Leaving the pictures aside, repeat the entries exactly.

START Records for the task

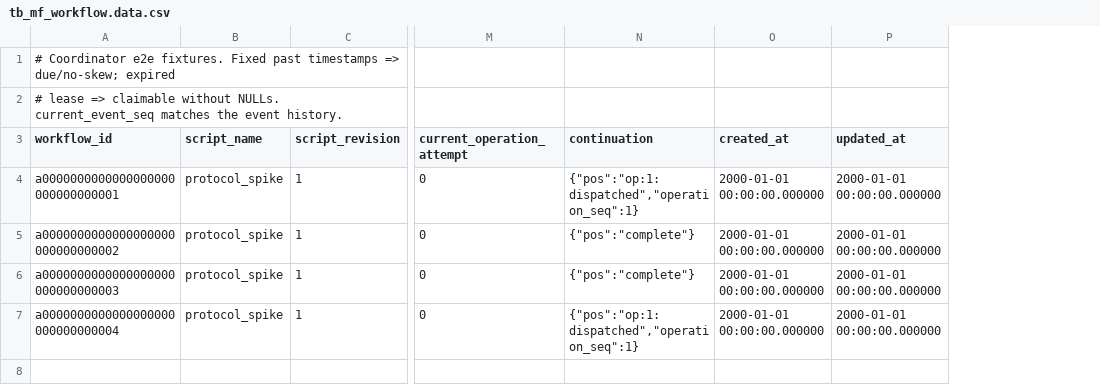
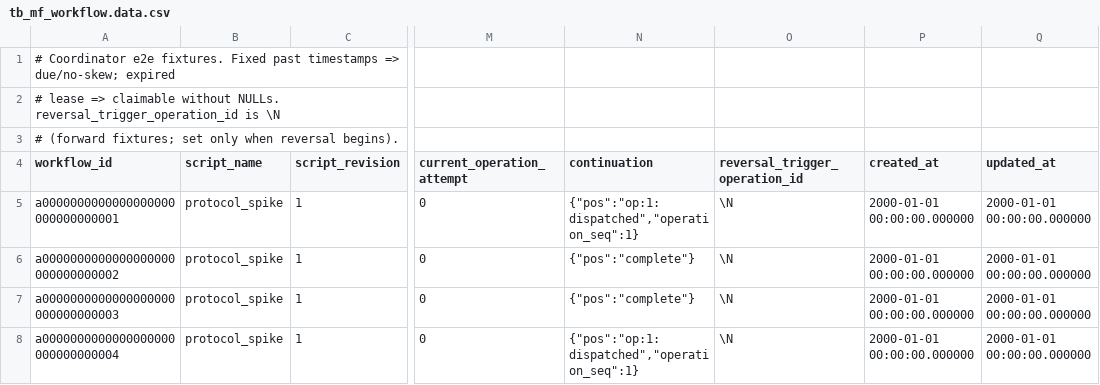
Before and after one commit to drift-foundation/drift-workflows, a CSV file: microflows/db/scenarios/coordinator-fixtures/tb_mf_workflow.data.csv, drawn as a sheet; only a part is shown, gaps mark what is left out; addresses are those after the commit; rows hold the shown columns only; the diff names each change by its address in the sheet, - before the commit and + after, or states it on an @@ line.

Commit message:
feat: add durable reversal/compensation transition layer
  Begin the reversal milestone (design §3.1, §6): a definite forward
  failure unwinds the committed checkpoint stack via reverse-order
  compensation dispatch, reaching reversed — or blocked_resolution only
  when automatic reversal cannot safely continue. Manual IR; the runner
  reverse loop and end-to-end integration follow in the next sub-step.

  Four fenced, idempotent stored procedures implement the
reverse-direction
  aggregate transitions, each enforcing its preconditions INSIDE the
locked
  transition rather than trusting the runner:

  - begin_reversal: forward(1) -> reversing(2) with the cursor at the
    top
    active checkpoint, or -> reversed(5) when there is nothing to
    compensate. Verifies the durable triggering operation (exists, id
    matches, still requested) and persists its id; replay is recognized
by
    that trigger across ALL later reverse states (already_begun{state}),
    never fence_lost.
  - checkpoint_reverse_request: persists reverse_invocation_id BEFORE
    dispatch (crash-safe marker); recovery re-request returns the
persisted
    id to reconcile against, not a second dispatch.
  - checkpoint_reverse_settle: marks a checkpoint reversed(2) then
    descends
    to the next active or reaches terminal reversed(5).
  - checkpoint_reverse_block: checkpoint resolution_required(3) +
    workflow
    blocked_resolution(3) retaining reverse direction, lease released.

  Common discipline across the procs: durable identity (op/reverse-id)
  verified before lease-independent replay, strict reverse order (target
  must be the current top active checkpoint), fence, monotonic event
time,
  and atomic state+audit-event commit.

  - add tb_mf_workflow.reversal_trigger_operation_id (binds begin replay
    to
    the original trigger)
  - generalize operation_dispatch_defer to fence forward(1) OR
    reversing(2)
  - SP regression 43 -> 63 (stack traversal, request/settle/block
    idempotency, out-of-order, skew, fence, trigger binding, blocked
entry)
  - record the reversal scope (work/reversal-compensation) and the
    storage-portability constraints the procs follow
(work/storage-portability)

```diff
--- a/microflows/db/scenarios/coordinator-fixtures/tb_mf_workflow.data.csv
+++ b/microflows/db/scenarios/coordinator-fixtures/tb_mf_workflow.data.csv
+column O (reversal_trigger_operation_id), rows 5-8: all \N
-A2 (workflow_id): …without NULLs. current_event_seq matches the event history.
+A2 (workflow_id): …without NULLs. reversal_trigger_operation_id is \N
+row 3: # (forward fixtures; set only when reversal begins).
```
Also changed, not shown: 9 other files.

END Records for the task

● Task output:
Before and after one commit to drift-foundation/drift-workflows, a CSV file: microflows/db/scenarios/coordinator-fixtures/tb_mf_workflow.data.csv, drawn as a sheet; only a part is shown, gaps mark what is left out; addresses are those after the commit; rows hold the shown columns only; the diff names each change by its address in the sheet, - before the commit and + after, or states it on an @@ line.

Commit message:
feat: add durable reversal/compensation transition layer
  Begin the reversal milestone (design §3.1, §6): a definite forward
  failure unwinds the committed checkpoint stack via reverse-order
  compensation dispatch, reaching reversed — or blocked_resolution only
  when automatic reversal cannot safely continue. Manual IR; the runner
  reverse loop and end-to-end integration follow in the next sub-step.

  Four fenced, idempotent stored procedures implement the
reverse-direction
  aggregate transitions, each enforcing its preconditions INSIDE the
locked
  transition rather than trusting the runner:

  - begin_reversal: forward(1) -> reversing(2) with the cursor at the
    top
    active checkpoint, or -> reversed(5) when there is nothing to
    compensate. Verifies the durable triggering operation (exists, id
    matches, still requested) and persists its id; replay is recognized
by
    that trigger across ALL later reverse states (already_begun{state}),
    never fence_lost.
  - checkpoint_reverse_request: persists reverse_invocation_id BEFORE
    dispatch (crash-safe marker); recovery re-request returns the
persisted
    id to reconcile against, not a second dispatch.
  - checkpoint_reverse_settle: marks a checkpoint reversed(2) then
    descends
    to the next active or reaches terminal reversed(5).
  - checkpoint_reverse_block: checkpoint resolution_required(3) +
    workflow
    blocked_resolution(3) retaining reverse direction, lease released.

  Common discipline across the procs: durable identity (op/reverse-id)
  verified before lease-independent replay, strict reverse order (target
  must be the current top active checkpoint), fence, monotonic event
time,
  and atomic state+audit-event commit.

  - add tb_mf_workflow.reversal_trigger_operation_id (binds begin replay
    to
    the original trigger)
  - generalize operation_dispatch_defer to fence forward(1) OR
    reversing(2)
  - SP regression 43 -> 63 (stack traversal, request/settle/block
    idempotency, out-of-order, skew, fence, trigger binding, blocked
entry)
  - record the reversal scope (work/reversal-compensation) and the
    storage-portability constraints the procs follow
(work/storage-portability)

```diff
--- a/microflows/db/scenarios/coordinator-fixtures/tb_mf_workflow.data.csv
+++ b/microflows/db/scenarios/coordinator-fixtures/tb_mf_workflow.data.csv
+column O (reversal_trigger_operation_id), rows 5-8: all \N
-A2 (workflow_id): …without NULLs. current_event_seq matches the event history.
+A2 (workflow_id): …without NULLs. reversal_trigger_operation_id is \N
+row 3: # (forward fixtures; set only when reversal begins).
```
Also changed, not shown: 9 other files.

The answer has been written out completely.